1981: Quest for the most unbelievably unpalatable cocktail

➤ Farewell to vodka and tonic. Enter the Goodall Street Gargle Blaster

First published in TES, Feb 12, 1982

First published in TES, Feb 12, 1982

Wherever young people gather, they seem to compete to concoct the most appalling mix of drinks in one glass – and then give their cocktail a ridiculous name. Once news of these nightowl habits reached the Times Educational Supplement, it decided that the nation’s teachers should be alerted to the pupil perils. Inquiries reveal it’s the girls who are most willing to experiment…

[Looking for Harry Cool? Click here to jump or scroll on down]


◼ IT WAS NAOMI’S 20TH BIRTHDAY PARTY that brought home the sheer ingenuity which the young can apply in the name of celebration. The birthday girl was holding court in the Royal Oak, Marylebone. Since recessionist chic had enforced a pub rendezvous, consolation was demanded of the pub prices. They were to fuel a race to oblivion beside which the indulgences of Coleridge and de Quincey would indeed seem a bit of mischief in the kitchen.

Her Blitz Kid guests had two choices: to slip a vodka, lime or tonic into the pint glass in Naomi’s right hand, or to contribute to the left, perhaps a Guinness and blackcurrant??? “It takes away the bitter edge,” she explained.

The orders for a round couldn’t have sounded more poisonous if we’d been at a Borgia bacchanal. Strapping John merely wanted his lager with blackcurrant but Little John asked for cider with Cherry B! And Fiona, cider with Pernod!!! Steve stuck to Guinness with bourbon (“Bourbon kills its wholesomeness,” he feels) and Daryl, Mackeson with tomato juice, yuk (“Really slimy, to line the stomach”).

Graham seemed positively passé clutching our father’s favourite, the Snakebite (lager, cider, blackcurrant), so notorious a mix that some pubs won’t serve them, even as separate ingredients. Jackie reckoned she can manage five of them before braincells self-destruct; another Steve relished the promise of fused memory banks the morning after; and to this already lurid Snakebite potion, Myra added Pernod for a Psychedelic Snakebite. “Earth orbit,” she predicted.

These unholy revelations at Naomi’s party prompted wider inquiry. The quest for the Unbelievably Unpalatable Cocktail was well advanced among dedicated drinkers who evidently view the bar like a NASA launchpad. They are nominally aged 18 of course and many are the barmen prepared to believe them. Not surprisingly, adolescent motives are somewhat confused but a telling vocabulary indicates the nature of their goal: “brain damage”, “major paralysis”, “out of my head”, “off my box”.
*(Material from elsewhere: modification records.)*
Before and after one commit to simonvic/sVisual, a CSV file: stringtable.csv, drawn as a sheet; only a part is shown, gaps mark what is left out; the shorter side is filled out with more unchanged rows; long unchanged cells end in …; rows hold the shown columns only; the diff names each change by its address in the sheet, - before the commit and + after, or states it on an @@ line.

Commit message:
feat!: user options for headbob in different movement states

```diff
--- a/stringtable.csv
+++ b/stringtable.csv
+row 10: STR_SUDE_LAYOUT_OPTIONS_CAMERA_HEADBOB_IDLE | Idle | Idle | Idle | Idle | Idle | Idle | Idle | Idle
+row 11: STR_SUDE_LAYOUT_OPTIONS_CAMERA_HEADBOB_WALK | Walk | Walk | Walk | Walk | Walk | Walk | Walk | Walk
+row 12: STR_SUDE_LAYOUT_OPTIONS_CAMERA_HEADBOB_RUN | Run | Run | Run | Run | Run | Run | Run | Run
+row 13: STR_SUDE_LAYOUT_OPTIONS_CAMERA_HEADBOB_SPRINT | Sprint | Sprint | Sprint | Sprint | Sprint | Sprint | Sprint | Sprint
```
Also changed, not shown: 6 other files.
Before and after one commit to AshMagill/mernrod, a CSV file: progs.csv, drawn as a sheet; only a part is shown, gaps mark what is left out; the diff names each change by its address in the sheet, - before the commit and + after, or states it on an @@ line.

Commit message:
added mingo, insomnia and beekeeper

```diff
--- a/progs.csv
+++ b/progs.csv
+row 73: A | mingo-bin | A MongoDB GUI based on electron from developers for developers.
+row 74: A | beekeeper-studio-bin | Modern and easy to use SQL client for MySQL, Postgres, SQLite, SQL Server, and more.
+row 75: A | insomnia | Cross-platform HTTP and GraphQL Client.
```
“Two shots of Pernod into a half of dry cider get you well merry,” Jeffrey said. “I enjoy feeling drunk 24 hours a day.”

Gerry from Ulster said: “I don’t like seeing girls drunk and I can’t enjoy myself unless I am, so it’s usually with the lads. When we’re bored we play Jacks where we make up stupid drinks. Ordinarily I like vodka and gin topped up with lager.”

“Lots of people have left spirits for lager with
all sorts in it. It could be the expense: they’re
stretching spirits into long drinks”

Wendy from Walsall thinks there are still plenty of Romeos trying to get girls drunk “but a lot of guys can’t drink as much as we can. With a girlfriend I might get through four bottles of Valpolicella and a few pills. It helps loosen the tongue. I’m not hellbent on getting drunk like the guys.” And this from the girl who devised her own Goodall Street Gargle Blaster: fresh orange, gin, vodka, peppermint essence and anything else handy. “Plus one of those chewy dessert things from the Pakistani shop,” she said. “When you finally bite into that – lift-off!”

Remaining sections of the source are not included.